▸ **RECORDS PROVIDED**
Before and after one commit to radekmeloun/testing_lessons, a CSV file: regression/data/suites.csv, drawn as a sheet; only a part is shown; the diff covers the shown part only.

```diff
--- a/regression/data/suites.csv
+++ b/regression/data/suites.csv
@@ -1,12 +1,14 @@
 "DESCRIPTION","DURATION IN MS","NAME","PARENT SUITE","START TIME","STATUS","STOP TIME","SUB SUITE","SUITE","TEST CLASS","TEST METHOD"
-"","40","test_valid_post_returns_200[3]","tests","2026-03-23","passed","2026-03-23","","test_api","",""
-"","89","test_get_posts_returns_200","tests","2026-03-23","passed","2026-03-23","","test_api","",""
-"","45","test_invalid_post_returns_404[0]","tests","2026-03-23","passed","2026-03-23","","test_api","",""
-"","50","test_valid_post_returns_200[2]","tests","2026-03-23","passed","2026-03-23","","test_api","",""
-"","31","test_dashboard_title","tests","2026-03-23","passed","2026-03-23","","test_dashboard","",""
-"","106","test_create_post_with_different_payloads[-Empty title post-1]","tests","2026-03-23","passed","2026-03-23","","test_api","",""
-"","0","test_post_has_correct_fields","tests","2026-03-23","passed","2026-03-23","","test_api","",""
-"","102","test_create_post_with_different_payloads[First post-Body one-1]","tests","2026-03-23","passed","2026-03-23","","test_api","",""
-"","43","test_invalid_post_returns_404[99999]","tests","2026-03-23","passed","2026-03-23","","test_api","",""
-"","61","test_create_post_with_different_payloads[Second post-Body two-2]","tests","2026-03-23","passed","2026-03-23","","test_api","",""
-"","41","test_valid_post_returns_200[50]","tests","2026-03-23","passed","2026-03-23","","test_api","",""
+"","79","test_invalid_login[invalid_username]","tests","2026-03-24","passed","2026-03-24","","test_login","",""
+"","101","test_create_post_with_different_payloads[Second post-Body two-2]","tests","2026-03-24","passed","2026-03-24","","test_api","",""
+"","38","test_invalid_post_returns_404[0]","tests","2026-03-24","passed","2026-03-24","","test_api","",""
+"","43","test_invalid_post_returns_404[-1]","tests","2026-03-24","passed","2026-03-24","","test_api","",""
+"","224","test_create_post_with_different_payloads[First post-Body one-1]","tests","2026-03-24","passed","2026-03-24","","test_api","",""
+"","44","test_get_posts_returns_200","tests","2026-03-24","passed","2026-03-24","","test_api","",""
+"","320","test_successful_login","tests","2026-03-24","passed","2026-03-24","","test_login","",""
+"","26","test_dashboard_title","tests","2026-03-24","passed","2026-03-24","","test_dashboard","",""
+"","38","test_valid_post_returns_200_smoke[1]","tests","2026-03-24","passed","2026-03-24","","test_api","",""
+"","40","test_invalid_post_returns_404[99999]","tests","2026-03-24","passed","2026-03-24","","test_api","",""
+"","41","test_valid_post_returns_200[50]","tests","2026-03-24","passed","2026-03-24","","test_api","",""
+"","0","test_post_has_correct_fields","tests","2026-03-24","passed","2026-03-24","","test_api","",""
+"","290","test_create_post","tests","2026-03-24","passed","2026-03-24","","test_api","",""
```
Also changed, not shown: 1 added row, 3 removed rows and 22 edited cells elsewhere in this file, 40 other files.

▸ **WORK INSTRUCTION**
Show the lines from the data above that contain the string "shown".

▸ **YOUR SOLUTION**
Before and after one commit to radekmeloun/testing_lessons, a CSV file: regression/data/suites.csv, drawn as a sheet; only a part is shown; the diff covers the shown part only.
Also changed, not shown: 1 added row, 3 removed rows and 22 edited cells elsewhere in this file, 40 other files.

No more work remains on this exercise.